Assigned task -> Please work out how many lines in the material below contain the string "import", and answer with that number only.

--- START ---

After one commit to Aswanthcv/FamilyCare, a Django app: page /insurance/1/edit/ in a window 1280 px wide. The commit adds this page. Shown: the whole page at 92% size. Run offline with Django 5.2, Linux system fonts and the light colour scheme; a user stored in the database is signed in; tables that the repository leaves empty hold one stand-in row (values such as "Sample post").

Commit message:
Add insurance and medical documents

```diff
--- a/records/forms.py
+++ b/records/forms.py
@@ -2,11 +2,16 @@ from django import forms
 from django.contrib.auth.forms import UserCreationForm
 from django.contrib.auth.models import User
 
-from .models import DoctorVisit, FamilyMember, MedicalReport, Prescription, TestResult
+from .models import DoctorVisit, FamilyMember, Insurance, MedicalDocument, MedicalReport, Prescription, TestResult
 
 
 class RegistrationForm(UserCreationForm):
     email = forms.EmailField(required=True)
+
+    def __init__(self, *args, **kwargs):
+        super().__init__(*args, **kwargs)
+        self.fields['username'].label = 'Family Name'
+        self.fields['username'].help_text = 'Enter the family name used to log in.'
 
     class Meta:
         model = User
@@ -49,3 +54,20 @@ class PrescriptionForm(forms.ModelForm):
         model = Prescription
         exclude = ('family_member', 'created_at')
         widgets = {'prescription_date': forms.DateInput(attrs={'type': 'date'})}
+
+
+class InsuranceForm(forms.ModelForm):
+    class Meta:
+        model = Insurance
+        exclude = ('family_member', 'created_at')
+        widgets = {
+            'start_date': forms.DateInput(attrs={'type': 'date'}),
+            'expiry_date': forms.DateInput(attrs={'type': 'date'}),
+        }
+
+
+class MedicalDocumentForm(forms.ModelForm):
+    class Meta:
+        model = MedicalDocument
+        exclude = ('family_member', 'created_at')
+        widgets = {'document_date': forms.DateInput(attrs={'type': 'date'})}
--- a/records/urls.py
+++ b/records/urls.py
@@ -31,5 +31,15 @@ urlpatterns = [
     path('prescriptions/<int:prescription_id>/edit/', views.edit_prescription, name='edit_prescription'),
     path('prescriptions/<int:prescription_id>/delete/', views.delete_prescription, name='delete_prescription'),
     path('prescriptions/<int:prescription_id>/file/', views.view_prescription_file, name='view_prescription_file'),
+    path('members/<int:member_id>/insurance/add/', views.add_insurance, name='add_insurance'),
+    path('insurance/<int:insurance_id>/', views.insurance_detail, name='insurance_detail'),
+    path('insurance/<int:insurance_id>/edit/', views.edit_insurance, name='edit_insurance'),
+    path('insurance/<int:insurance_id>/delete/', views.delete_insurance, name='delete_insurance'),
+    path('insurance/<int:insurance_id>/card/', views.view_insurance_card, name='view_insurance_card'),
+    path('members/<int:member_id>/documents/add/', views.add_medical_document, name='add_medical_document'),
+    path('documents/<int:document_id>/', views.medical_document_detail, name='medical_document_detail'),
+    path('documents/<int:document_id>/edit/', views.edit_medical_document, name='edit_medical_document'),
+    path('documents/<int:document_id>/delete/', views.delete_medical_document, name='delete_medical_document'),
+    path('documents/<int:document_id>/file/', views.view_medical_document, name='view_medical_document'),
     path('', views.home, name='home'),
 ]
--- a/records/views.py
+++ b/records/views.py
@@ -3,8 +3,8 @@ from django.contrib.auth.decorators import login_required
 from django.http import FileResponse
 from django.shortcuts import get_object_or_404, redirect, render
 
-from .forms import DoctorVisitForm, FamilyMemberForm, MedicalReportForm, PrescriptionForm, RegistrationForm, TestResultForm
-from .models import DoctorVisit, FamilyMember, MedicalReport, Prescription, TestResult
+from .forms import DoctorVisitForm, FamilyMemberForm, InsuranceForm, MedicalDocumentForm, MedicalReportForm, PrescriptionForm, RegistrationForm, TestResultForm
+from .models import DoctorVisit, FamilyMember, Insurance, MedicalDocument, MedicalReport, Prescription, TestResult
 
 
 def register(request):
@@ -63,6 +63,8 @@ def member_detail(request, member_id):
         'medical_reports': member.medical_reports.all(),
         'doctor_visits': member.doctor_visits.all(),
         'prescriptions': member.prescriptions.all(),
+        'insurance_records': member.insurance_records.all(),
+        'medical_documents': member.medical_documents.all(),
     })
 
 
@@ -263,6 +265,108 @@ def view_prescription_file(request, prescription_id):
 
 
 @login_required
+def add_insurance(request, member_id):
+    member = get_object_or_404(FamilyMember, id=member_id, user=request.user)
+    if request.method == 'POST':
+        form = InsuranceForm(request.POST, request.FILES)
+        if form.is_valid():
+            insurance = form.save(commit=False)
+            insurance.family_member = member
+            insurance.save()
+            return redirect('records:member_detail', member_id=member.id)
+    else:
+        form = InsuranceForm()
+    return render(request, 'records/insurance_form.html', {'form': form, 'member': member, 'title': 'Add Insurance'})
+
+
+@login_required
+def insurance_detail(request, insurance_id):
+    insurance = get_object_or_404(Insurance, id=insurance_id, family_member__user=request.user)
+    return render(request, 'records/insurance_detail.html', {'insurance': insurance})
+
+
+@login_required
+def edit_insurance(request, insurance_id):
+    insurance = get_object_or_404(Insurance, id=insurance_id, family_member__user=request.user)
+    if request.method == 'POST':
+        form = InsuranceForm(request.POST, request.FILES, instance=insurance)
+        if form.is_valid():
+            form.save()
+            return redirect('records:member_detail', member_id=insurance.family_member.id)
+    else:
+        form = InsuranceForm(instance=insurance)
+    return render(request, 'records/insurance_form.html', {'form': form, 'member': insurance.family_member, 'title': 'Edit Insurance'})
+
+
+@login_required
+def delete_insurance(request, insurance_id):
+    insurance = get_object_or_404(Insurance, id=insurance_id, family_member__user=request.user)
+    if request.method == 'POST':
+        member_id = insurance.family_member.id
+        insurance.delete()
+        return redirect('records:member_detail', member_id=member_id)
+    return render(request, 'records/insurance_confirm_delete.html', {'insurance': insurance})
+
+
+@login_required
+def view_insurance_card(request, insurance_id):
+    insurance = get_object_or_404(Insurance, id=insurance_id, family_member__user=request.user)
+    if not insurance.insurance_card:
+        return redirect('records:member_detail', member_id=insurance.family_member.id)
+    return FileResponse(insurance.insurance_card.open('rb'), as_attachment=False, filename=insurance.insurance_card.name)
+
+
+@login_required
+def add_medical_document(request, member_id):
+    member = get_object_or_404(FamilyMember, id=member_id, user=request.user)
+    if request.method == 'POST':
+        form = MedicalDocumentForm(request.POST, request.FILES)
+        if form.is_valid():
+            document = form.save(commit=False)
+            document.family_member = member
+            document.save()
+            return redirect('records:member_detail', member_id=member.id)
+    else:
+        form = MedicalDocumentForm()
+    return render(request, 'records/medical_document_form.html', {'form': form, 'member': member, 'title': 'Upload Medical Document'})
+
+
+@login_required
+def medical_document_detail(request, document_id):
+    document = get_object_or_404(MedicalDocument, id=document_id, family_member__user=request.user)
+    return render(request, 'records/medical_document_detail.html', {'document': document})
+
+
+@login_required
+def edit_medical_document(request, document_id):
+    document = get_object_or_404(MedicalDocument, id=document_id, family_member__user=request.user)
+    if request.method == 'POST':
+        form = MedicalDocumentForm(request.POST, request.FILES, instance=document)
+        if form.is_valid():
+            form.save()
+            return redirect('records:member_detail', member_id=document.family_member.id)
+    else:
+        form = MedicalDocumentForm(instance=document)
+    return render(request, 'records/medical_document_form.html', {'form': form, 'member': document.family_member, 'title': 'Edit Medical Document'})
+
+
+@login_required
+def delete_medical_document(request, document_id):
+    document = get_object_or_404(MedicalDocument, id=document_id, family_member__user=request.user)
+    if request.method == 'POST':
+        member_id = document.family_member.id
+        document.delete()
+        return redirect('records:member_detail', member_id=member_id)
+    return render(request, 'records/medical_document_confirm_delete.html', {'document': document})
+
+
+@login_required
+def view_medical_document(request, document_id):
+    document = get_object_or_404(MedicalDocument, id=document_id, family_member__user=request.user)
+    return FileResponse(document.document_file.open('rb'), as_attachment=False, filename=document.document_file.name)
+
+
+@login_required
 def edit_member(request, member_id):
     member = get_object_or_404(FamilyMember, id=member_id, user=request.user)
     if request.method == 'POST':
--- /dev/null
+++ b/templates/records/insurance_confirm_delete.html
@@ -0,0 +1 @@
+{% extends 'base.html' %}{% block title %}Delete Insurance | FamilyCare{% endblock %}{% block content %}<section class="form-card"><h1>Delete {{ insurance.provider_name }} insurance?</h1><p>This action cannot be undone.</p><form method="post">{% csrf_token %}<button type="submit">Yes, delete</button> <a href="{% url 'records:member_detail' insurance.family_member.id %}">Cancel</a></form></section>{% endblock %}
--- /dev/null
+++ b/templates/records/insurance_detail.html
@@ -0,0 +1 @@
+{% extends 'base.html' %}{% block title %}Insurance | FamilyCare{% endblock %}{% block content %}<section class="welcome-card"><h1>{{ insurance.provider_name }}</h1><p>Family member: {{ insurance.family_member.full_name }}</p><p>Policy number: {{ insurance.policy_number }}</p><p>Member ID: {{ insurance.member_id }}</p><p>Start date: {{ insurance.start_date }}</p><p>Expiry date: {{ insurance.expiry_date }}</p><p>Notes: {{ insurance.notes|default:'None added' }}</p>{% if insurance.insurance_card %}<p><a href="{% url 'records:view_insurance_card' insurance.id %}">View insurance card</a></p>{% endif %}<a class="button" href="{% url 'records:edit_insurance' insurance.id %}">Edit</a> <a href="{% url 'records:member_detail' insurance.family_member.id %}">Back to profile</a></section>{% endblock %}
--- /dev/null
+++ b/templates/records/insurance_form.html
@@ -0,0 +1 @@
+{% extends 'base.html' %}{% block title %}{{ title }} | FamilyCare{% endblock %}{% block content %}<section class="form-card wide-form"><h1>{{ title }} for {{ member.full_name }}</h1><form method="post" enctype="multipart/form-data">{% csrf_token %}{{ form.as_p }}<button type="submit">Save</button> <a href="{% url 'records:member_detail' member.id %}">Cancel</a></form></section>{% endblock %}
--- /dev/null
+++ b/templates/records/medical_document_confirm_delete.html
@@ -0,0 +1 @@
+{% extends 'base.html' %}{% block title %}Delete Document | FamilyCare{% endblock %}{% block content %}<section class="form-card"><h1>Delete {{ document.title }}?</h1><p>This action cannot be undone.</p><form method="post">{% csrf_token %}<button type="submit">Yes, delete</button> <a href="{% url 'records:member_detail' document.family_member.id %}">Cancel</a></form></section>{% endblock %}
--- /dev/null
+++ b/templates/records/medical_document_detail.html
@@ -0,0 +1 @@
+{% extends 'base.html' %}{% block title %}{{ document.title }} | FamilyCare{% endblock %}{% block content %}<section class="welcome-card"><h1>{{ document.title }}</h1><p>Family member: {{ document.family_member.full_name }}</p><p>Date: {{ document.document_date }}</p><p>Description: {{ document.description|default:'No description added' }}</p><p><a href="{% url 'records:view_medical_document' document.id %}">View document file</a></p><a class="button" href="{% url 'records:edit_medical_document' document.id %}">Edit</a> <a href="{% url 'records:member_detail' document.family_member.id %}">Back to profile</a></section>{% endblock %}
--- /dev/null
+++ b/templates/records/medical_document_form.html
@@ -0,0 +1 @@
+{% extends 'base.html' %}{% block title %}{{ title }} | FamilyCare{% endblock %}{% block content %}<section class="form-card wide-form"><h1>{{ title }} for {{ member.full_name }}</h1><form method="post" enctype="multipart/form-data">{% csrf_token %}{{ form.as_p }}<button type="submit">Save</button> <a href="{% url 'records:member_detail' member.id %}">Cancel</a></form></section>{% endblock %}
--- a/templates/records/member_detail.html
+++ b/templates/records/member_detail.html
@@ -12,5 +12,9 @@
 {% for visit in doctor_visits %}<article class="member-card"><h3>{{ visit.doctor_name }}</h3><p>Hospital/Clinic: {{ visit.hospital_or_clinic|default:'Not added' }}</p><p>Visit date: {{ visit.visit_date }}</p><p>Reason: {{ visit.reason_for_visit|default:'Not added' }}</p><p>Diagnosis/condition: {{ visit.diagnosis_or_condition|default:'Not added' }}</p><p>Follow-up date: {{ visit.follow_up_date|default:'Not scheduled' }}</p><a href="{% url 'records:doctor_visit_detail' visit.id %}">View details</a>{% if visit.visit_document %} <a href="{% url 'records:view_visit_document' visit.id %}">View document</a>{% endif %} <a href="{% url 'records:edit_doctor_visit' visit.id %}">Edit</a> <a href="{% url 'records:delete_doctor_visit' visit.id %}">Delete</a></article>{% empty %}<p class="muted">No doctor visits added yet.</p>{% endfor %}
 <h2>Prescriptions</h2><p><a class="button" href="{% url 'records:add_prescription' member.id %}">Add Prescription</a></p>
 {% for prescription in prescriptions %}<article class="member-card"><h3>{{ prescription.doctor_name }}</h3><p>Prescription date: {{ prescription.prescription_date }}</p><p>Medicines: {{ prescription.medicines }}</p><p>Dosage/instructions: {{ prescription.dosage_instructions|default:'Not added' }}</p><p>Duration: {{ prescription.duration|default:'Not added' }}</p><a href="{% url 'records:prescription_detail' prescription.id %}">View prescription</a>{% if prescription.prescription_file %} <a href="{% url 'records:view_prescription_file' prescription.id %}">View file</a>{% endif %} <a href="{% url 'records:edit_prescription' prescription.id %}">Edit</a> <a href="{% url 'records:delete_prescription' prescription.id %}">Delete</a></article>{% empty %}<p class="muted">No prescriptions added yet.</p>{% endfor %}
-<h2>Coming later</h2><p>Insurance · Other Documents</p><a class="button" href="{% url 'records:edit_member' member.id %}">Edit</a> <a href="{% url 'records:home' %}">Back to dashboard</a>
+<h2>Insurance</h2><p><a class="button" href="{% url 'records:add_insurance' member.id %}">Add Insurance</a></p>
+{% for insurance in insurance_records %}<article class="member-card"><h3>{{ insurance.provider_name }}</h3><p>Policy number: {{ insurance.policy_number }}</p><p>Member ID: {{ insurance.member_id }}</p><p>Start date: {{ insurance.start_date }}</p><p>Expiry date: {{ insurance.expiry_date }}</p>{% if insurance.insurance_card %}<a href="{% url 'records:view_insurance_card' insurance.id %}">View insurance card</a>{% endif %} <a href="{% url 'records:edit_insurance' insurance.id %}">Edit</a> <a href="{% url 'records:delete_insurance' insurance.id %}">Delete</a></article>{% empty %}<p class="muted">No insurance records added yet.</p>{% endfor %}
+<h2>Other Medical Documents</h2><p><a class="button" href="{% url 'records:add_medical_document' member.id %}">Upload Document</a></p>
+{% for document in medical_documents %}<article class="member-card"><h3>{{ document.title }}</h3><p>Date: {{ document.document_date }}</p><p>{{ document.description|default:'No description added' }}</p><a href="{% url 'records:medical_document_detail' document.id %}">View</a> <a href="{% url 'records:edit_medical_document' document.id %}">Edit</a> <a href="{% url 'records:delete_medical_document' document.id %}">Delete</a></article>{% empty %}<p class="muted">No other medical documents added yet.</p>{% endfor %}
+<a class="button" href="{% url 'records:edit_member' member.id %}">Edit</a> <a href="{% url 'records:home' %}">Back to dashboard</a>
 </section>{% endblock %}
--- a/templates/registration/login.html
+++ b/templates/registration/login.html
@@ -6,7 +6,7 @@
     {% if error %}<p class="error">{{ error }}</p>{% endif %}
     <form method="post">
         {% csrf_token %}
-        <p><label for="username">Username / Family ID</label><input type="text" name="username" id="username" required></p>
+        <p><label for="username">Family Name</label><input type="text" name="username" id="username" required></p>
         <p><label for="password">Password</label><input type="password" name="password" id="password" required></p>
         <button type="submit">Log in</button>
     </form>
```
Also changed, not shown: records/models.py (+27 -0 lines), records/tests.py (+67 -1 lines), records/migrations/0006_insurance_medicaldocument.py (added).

--- END ---

Solution to this exercise -> 12